1 cinnamon stick
3/4 teaspoon salt (or more to taste)
1/4 teaspoon ground black pepper (or more to taste)
1/2 head of cauliflower, broken into 1 1/2 inch florets (about 3 cups)
1 pound sweet potatoes, peeled and cut into 1 inch cubes
2 large carrots, peeled and cut into 1 inch rounds
2 tomatoes, cored and chopped
Grated zest of 1 lime
2 tablespoons fresh lime juice
1 15 oz can of chickpeas, drained and rinsed
5 cups fresh baby spinach leaves (5 oz)
1/4 cup chopped fresh cilantro leaves (I did not use this. Why would you ever use cilantro? Blech.)
Put your onion, garlic, ginger, curry powder and cayenne into the food processor and process until it’s all smooth. Add the oil and process again until you end up with a sort of smooth, paste-like consistency. Put this into a large pot on medium heat and cook for about 5 minutes, stirring often. Add the tomato paste and cook for another 5 minutes, stirring often, until the mixture darkens. Add the broth, coconut milk, cinnamon stick, salt and pepper and let it boil. Then reduce the heat and let it simmer for 10 minutes. Add the cauliflower, sweet potatoes, carrots and tomatoes. Season with salt and pepper and let it come back to a boil. Reduce the heat to medium low and let it all simmer until the vegetables are tender, about 25 minutes. Remove the cinnamon stick.

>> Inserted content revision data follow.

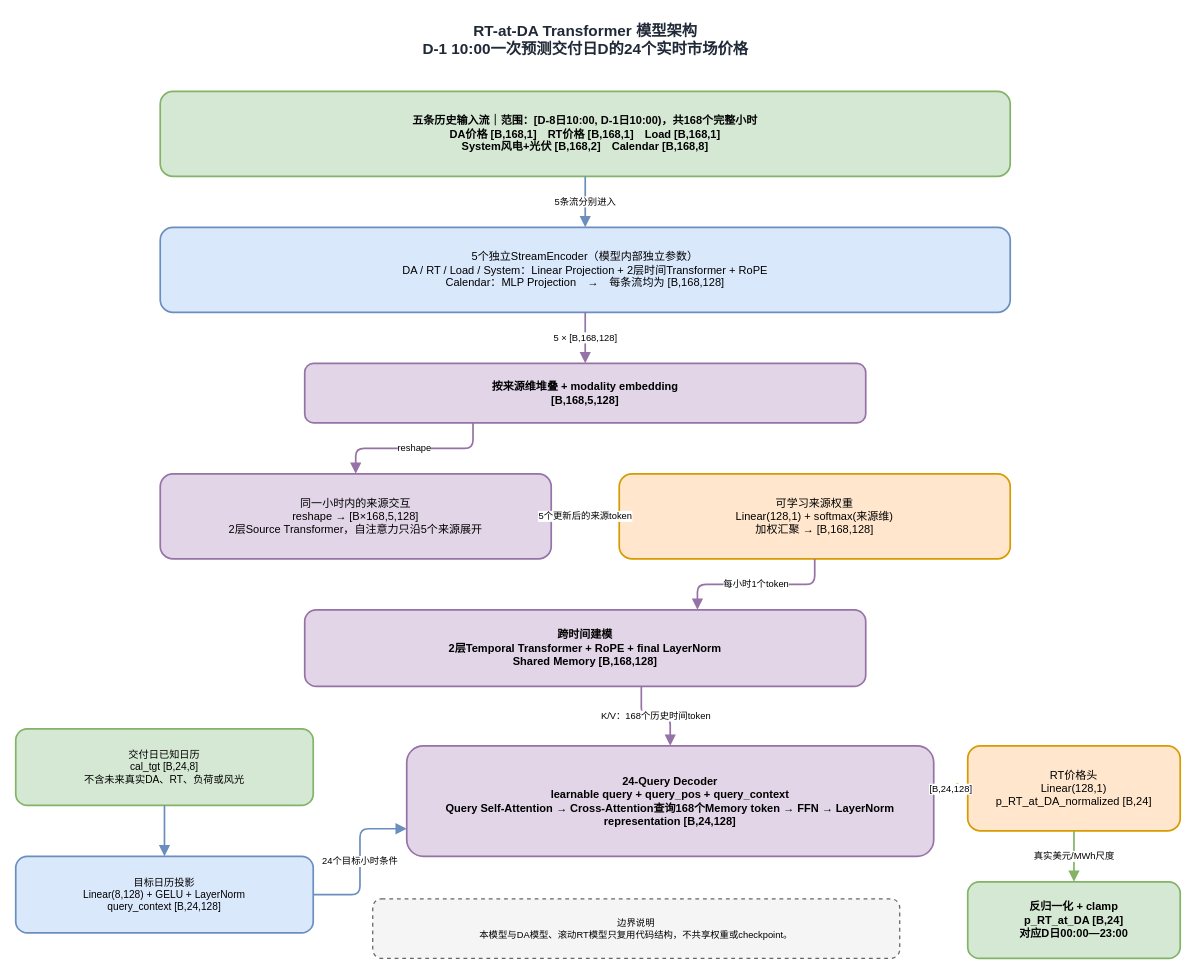
Before: docs/rt_at_da_model_architecture.drawio in lwowlwowl/electricity-price-forecasting, a draw.io diagram. Source tidied: cells renumbered, new cells numbered last; positions are measured from the earlier drawing's top-left corner, leaving out a move shared by most shapes. Both pictures are drawn from the tidied source at 85%, with x=0, y=0 at pixel (15, 14).
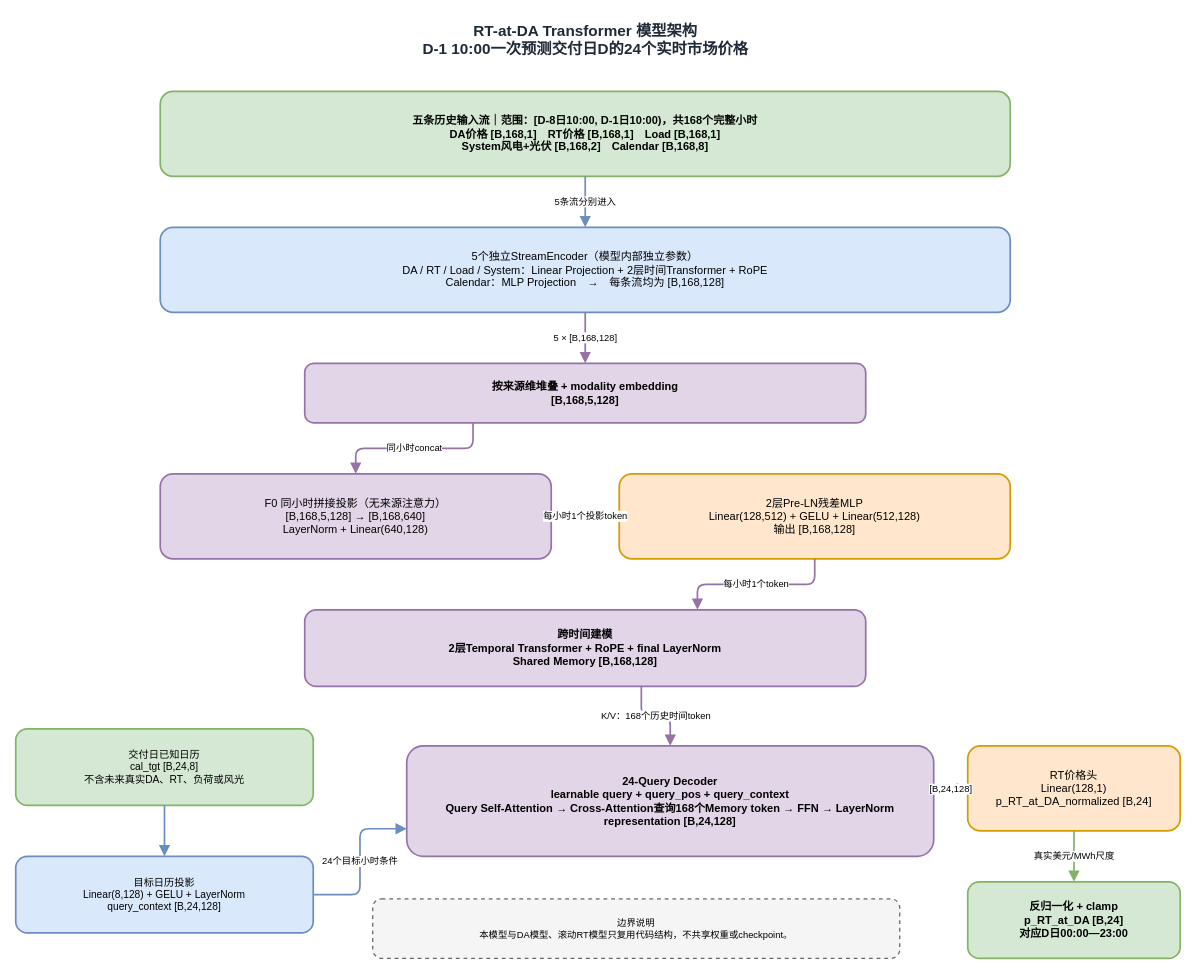
After the change.

The change refers to these unchanged cells:
```xml
<mxCell id="5" value="按来源维堆叠 + modality embedding&#10;[B,168,5,128]" style="rounded=1;whiteSpace=wrap;html=1;fillColor=#e1d5e7;strokeColor=#9673a6;strokeWidth=2;fontSize=13;fontStyle=1;" parent="1" vertex="1">
  <mxGeometry x="340" y="410" width="660" height="70" as="geometry" />
</mxCell>
```

Change to the diagram source:
```diff
@@
-    <mxCell id="6" value="同一小时内的来源交互&#10;reshape → [B×168,5,128]&#10;2层Source Transformer，自注意力只沿5个来源展开" style="rounded=1;whiteSpace=wrap;html=1;fillColor=#e1d5e7;strokeColor=#9673a6;strokeWidth=2;fontSize=13;" parent="1" vertex="1">
+    <mxCell id="6" value="F0 同小时拼接投影（无来源注意力）&#10;[B,168,5,128] → [B,168,640]&#10;LayerNorm + Linear(640,128)" style="rounded=1;whiteSpace=wrap;html=1;fillColor=#e1d5e7;strokeColor=#9673a6;strokeWidth=2;fontSize=13;" parent="1" vertex="1">
       <mxGeometry x="170" y="540" width="460" height="100" as="geometry" />
     </mxCell>
-    <mxCell id="7" value="可学习来源权重&#10;Linear(128,1) + softmax(来源维)&#10;加权汇聚 → [B,168,128]" style="rounded=1;whiteSpace=wrap;html=1;fillColor=#ffe6cc;strokeColor=#d79b00;strokeWidth=2;fontSize=13;" parent="1" vertex="1">
+    <mxCell id="7" value="2层Pre-LN残差MLP&#10;Linear(128,512) + GELU + Linear(512,128)&#10;输出 [B,168,128]" style="rounded=1;whiteSpace=wrap;html=1;fillColor=#ffe6cc;strokeColor=#d79b00;strokeWidth=2;fontSize=13;" parent="1" vertex="1">
       <mxGeometry x="710" y="540" width="460" height="100" as="geometry" />
     </mxCell>
@@
-    <mxCell id="17" value="reshape" style="edgeStyle=orthogonalEdgeStyle;rounded=1;jettySize=auto;html=1;endArrow=block;endSize=8;strokeColor=#9673a6;strokeWidth=2;exitX=0.3;exitY=1;entryX=0.5;entryY=0;" parent="1" edge="1" source="5" target="6">
+    <mxCell id="17" value="同小时concat" style="edgeStyle=orthogonalEdgeStyle;rounded=1;jettySize=auto;html=1;endArrow=block;endSize=8;strokeColor=#9673a6;strokeWidth=2;exitX=0.3;exitY=1;entryX=0.5;entryY=0;" parent="1" edge="1" source="5" target="6">
       <mxGeometry relative="1" as="geometry" />
     </mxCell>
-    <mxCell id="18" value="5个更新后的来源token" style="edgeStyle=orthogonalEdgeStyle;rounded=1;jettySize=auto;html=1;endArrow=block;endSize=8;strokeColor=#d79b00;strokeWidth=2;exitX=1;exitY=0.5;entryX=0;entryY=0.5;" parent="1" edge="1" source="6" target="7">
+    <mxCell id="18" value="每小时1个投影token" style="edgeStyle=orthogonalEdgeStyle;rounded=1;jettySize=auto;html=1;endArrow=block;endSize=8;strokeColor=#d79b00;strokeWidth=2;exitX=1;exitY=0.5;entryX=0;entryY=0.5;" parent="1" edge="1" source="6" target="7">
       <mxGeometry relative="1" as="geometry" />
     </mxCell>
```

*this is the point where I stopped and put it in the fridge overnight. I also added a little bit of honey (maybe 1/8-1/4 of a cup) and a few teaspoons of sugar (maybe 3?) in a desperate attempt to do something about the bitter. I’m not sure if that really made a difference. I kept it overnight because I wasn’t serving until the next day. If you’re making to eat on the same day, just keep going.
Stir in the lime zest and juice, the chickpeas and the spinach and cook until the spinach has wilted, about five minutes. Check for seasoning again and you’re done. It’s good over rice. If you must use the cilantro leaves, sprinkle them as a garnish before serving. But don’t expect me to eat it.